Task goal
From the listing below, extract every line in which the word "Schumacher" appears.

====================

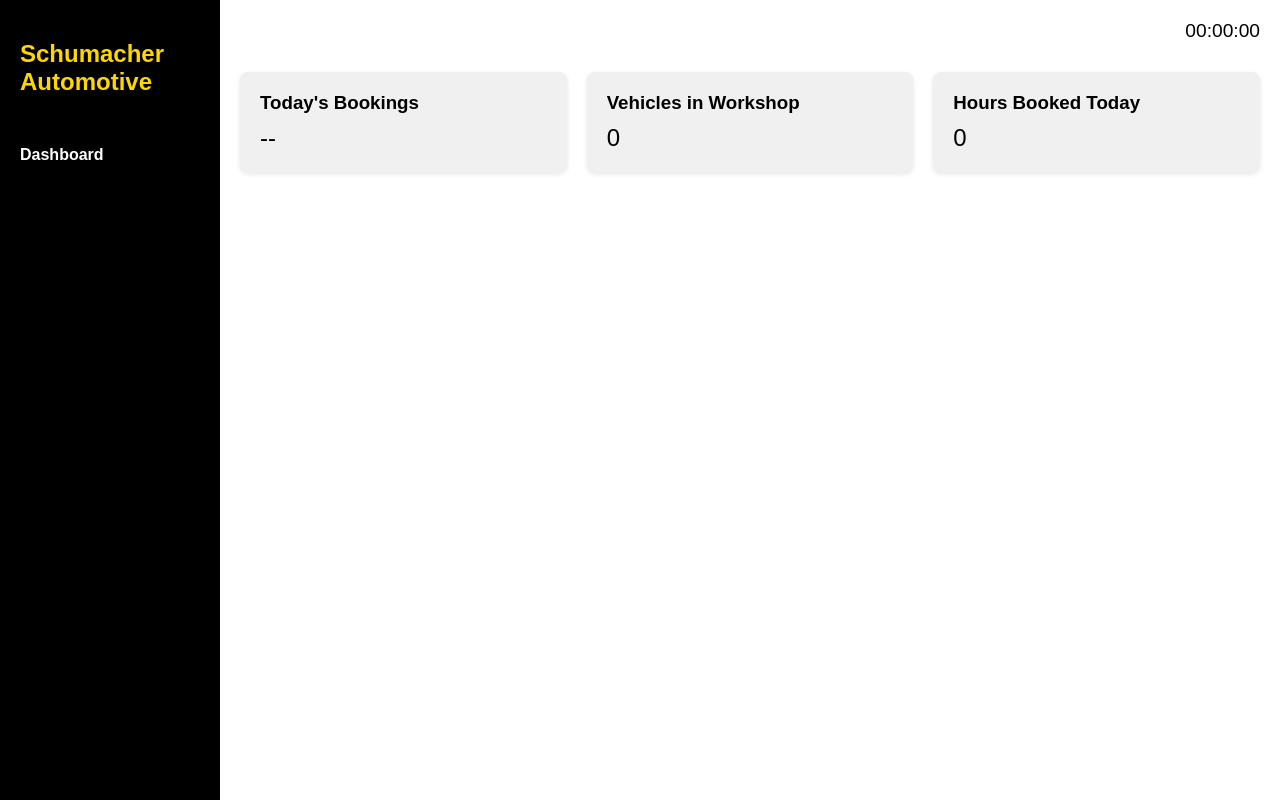
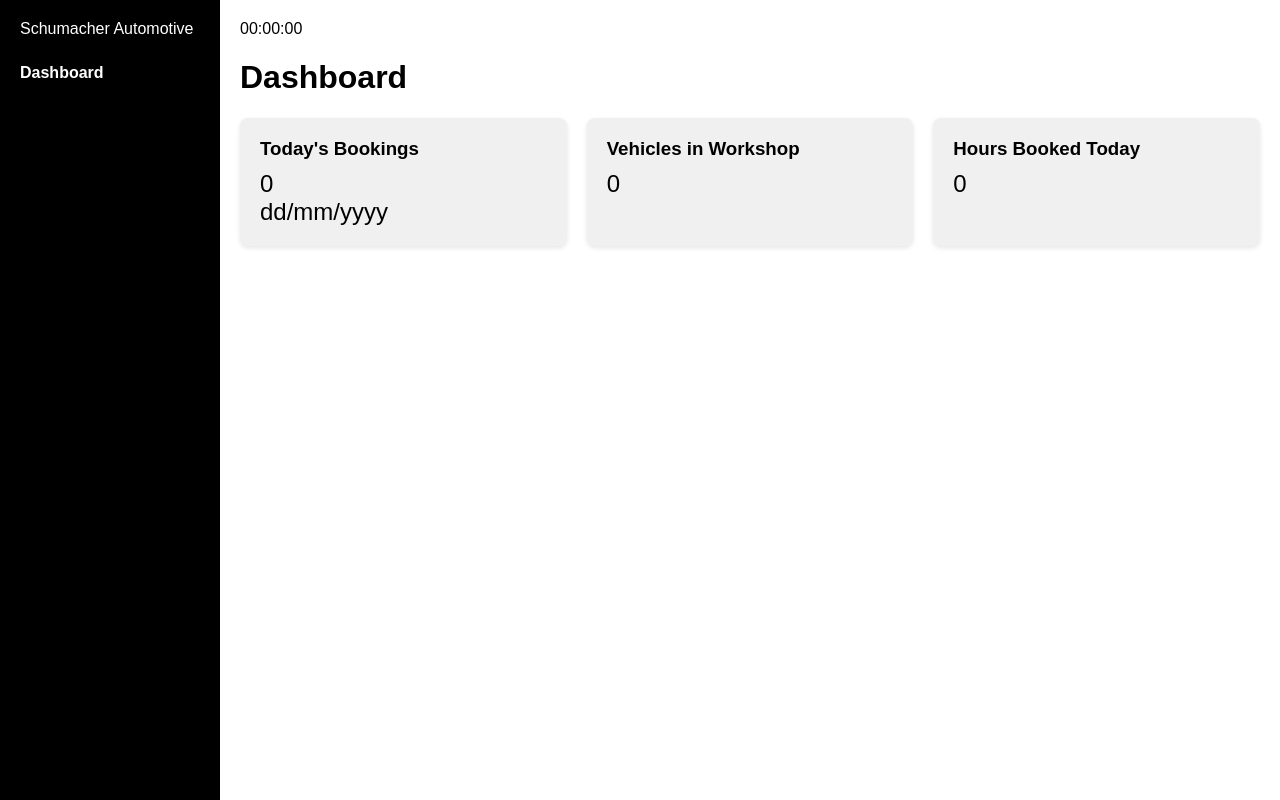
Before and after one commit to gschumacher87-art/Schumacher-Workshop, a plain HTML site: page index.html in a window 1280 px wide. Drawn offline with Linux system fonts and the light colour scheme.

Commit message:
Update index.html

```diff
--- a/index.html
+++ b/index.html
@@ -3,35 +3,40 @@
 <head>
 <meta charset="UTF-8">
 <meta name="viewport" content="width=device-width, initial-scale=1.0">
-    <title>Schumacher Automotive Dashboard</title>
+<title>Schumacher Automotive DMS</title>
 <link rel="stylesheet" href="styles.css">
 </head>
 <body>
 
 <div class="sidebar">
-        <h2>Schumacher Automotive</h2>
-        <ul>
+    <div class="sidebar-header">
+        Schumacher Automotive
+    </div>
+    <ul class="sidebar-menu">
         <li class="active">Dashboard</li>
     </ul>
 </div>
 
 <div class="main">
-        <header>
-            <div id="clock">00:00:00</div>
-        </header>
+    <div class="top-bar">
+        <div id="liveClock">00:00:00</div>
+    </div>
+
+    <h1>Dashboard</h1>
 
     <div class="cards">
         <div class="card">
             <h3>Today's Bookings</h3>
-                <p id="todayDate">--</p>
+            <p id="bookingCount">0</p>
+            <p id="currentDate">dd/mm/yyyy</p>
         </div>
         <div class="card">
             <h3>Vehicles in Workshop</h3>
-                <p>0</p>
+            <p id="vehiclesCount">0</p>
         </div>
         <div class="card">
             <h3>Hours Booked Today</h3>
-                <p>0</p>
+            <p id="hoursBooked">0</p>
         </div>
     </div>
 </div>
```
Lines whose indentation alone changed are shown as unchanged.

====================

Expected answer
Before and after one commit to gschumacher87-art/Schumacher-Workshop, a plain HTML site: page index.html in a window 1280 px wide. Drawn offline with Linux system fonts and the light colour scheme.
-    <title>Schumacher Automotive Dashboard</title>
+<title>Schumacher Automotive DMS</title>
-        <h2>Schumacher Automotive</h2>
+        Schumacher Automotive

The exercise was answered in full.